|Introduction | Panasonic Lumix DMC-GH3 sensor performance | Panasonic Lumix DMC GH3 versus competition | Conclusion|
Hybrid is a word used both positively and negatively, quite appropriate for the photographic industry. The Panasonic Lumix DMC-GH3 wears this badge: "Hybrid", a mix of system and compact. It has a range of lenses spanning 7mm to 300mm (equivalent to 14mm up to 600mm in full frame 35mm) and a body that is not much bigger than a compact camera. Should it wear it with pride? Yes, it should…
The Panasonic Lumix DMC-GH3 is a small 4:3 camera, weighing in at 544g when fitted with its “default” lens, the Lumix G Vario 14/42mm f3.5-5.6 Aspherical. The 4:3 sensor gives the equivalent focal length for full frame 35mm exactly double. This particular 4:3 sensor is 16 MPix.
The GH3 has all that you would expect from a camera aimed at the serious enthusiast, plus a few unusual extras like 3D capture if you buy the interchangeable H-FT012E 12mm 3D lens. Images can be recorded as jpeg or RAW, Single capture or bursts of up to 20 frames per second (depending on the resolution set). There is no Image stabilization built into the camera but many of the lenses, including the 14/42 are equipped with IS. The monitor screen is not massively high resolution at 614K but it is fully articulated and touch sensitive, allowing for features like touch AF which lets you to choose the focus point on the screen by simply touching it.

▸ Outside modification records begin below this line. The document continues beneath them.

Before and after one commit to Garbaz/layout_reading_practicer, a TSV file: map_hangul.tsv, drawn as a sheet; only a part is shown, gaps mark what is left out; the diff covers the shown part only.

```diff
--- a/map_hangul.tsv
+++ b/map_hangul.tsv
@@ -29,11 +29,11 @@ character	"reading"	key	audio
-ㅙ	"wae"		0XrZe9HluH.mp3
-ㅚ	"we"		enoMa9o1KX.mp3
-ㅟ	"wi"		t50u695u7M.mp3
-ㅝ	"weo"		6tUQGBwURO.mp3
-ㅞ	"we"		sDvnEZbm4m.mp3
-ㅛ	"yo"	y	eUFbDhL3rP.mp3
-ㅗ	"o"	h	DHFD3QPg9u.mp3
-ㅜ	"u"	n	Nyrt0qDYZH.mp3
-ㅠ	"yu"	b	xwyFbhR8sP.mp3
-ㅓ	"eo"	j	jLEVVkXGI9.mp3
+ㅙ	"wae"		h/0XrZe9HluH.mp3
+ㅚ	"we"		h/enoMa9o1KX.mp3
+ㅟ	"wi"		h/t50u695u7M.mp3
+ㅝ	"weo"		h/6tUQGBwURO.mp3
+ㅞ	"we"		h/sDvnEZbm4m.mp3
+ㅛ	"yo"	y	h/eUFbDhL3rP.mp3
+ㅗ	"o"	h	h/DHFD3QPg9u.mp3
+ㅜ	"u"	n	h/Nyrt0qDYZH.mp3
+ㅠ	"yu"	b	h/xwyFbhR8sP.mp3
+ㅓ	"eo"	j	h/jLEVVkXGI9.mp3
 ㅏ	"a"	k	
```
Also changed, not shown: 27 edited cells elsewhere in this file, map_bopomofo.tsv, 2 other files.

The styling is like a small SLR camera, but the view through the viewfinder is of a 1.4Mpix equivalent monitor, so like other hybrid cameras, there is no mirror to be flipped out of the way between viewing and capture. The video capture is full HD: 1080p and with the wide range of lenses available this makes for quite a versatile camera. The lenses are Micro 4:3 mount, so there are Panasonic’s own lenses and offerings from a host of other makers across a wide range of budgets.